The global agenda seeks to improve access to and patronage of quality antenatal services that include HIV testing, placement on anti-retroviral medicines if tested positive for HIV and continuous follow-up of mother and baby.
Ghana more resourced
At the launch of the campaign at the LEKMA Hospital at Teshie in Accra yesterday, Mrs Akufo-Addo said, it was possible that the campaign would increase the demand for services and so it was very critical that “we remove all bottlenecks associated with the supply side to meet the expected increase in demand.”
She said “it is possible to end HIV and AIDS in children in Ghana within the next two years, through the Free to Shine campaign”.

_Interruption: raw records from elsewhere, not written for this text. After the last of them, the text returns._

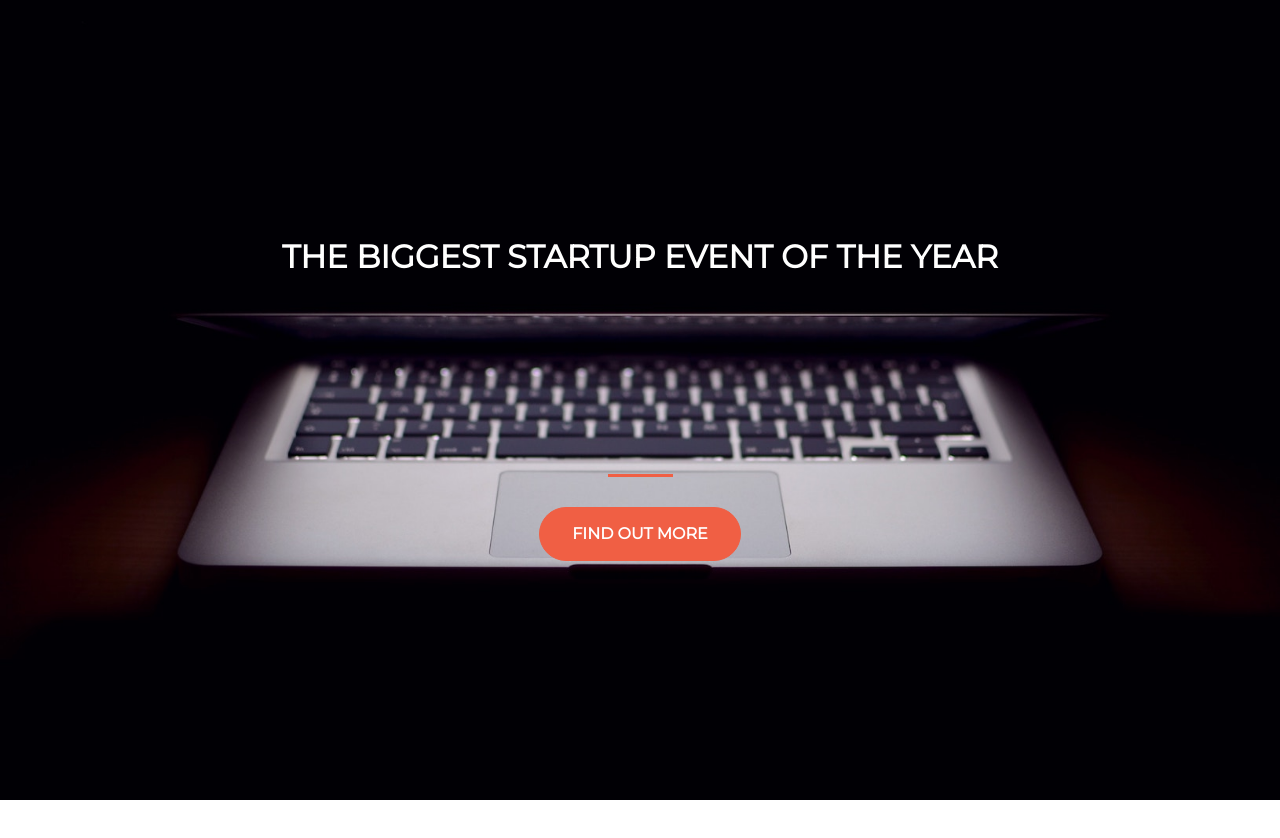
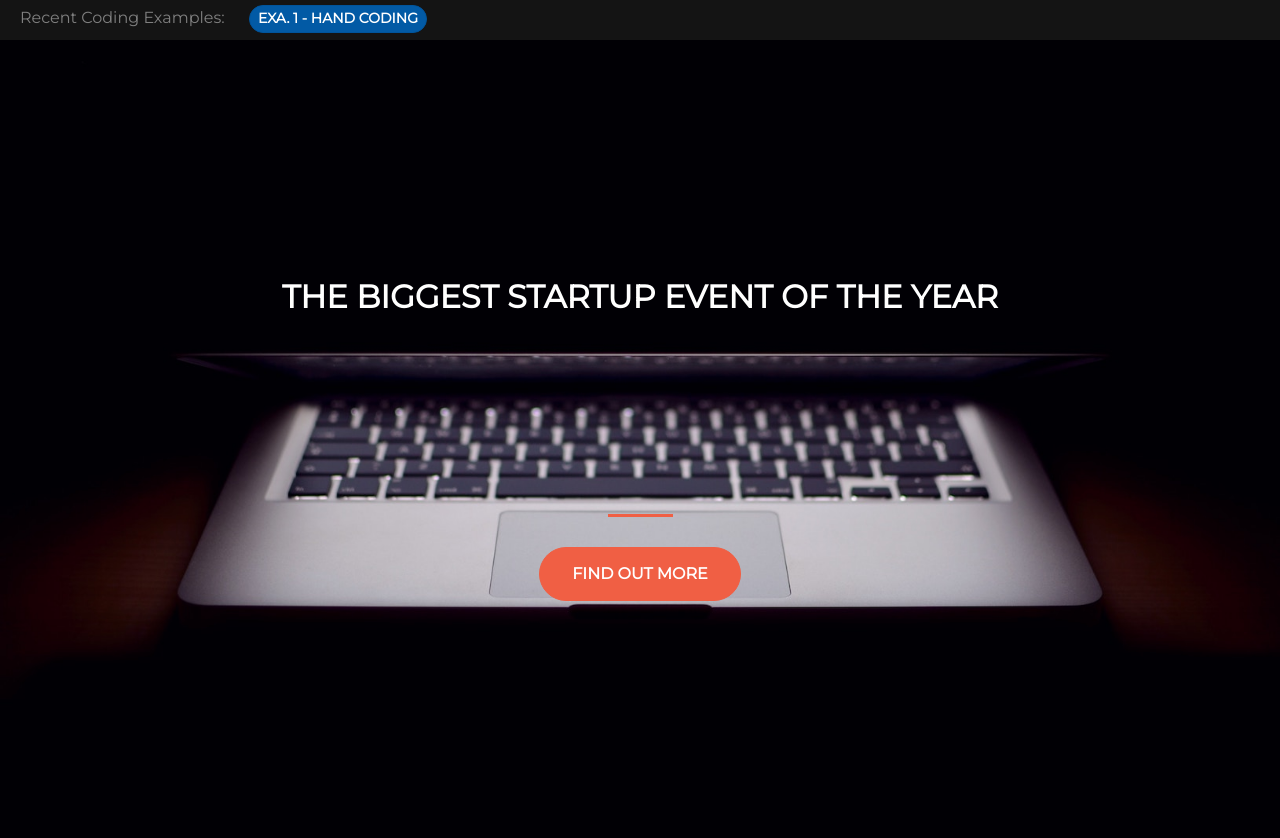
Before and after one commit to iidave/REact-lesson-App, a plain HTML site: page index.html in a window 1280 px wide. Before the commit the page ends 800 px from the top, so only its background shows below. Drawn offline with nearby package versions, Linux system fonts and the light colour scheme.

Commit message:
Added new button link in navbar

```diff
--- a/index.html
+++ b/index.html
@@ -13,11 +13,16 @@
 
     <!-- Your own stylesheet -->
     <link rel="stylesheet" type="text/css" href="style3.css">
-    <!-- <link href="//cdn-images.mailchimp.com/embedcode/classic-10_7.css" rel="stylesheet" type="text/css"> -->
 
 </head>
 
 <body>
+    <!-- navbar -->
+    <nav>Recent Coding Examples:
+    <a href="portfolio-test.html" class="btn btn-primary btn-sm active" role="button" aria-pressed="true" target="_blank">exa. 1 - hand coding</a>
+
+</nav>
+          <!-- Main page -->
     <header class="startup d-flex text-center my-auto">
         <div class="container my-auto">
             <div class="row">
@@ -45,8 +50,7 @@
         </form>
         </div>
 
-        <!--End mc_embed_signup-->
-                        <!-- <button type="button" class="btn btn-primary btn-xl">Find Out More</button> -->
+
                     </div>
                 </div>
             </div>
--- a/style3.css
+++ b/style3.css
@@ -3,6 +3,18 @@ html {
   width: 100%;
   height: 100%;
 
+}
+
+nav {
+  height: 40px;
+  background-color: rgb(20,20,20);
+  color: gray;
+  padding-top: 5px;
+  padding-left: 20px;
+}
+
+nav a {
+  transform: translateX(20px);
 }
 
 body {
```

“I must point out that some African countries which have achieved or are on course to achieving elimination of mother-to-child transmission do not have the technical capacity and advantages that Ghana has. So we in Ghana can also do it,” Mrs Akufo-Addo stated.
She called on the Ghana Health Service (GHS), the Christian Health Association of Ghana (CHAG), the Association of Private Health Providers, religious and traditional leaders, development partners and the private sector to support the campaign.
She also encouraged men to support their pregnant wives to test for HIV.
The acting Director General of the Ghana AIDS Commission (GAC), Mr Kyeremeh Attuahene, said coverage of HIV among pregnant women was 71 per cent in 2017, while only 67 per cent of those who tested positive received anti-retroviral treatment to prevent mother-to-child transmission.
He said the Free to Shine campaign gave a platform for the government, development partners, civil society and the private sector to work together to eliminate HIV infections in children.
The Deputy Director General of the GHS, Dr Gloria Quansah Asare, said the capacities of healthcare workers were being built to provide quality HIV care across the country.
She said as part of the integration of services by the GHS, PMTCT was being integrated into Maternal, Newborn, Adolescent and Child Health (MNACH).
The United Nations AIDS (UNAIDS) Country Director, Ms Angela Trenton-Mbonde, emphasised the need for HIV testing, treatment and remaining on treatment, routine data collection and a family-centred testing approach for pregnant women.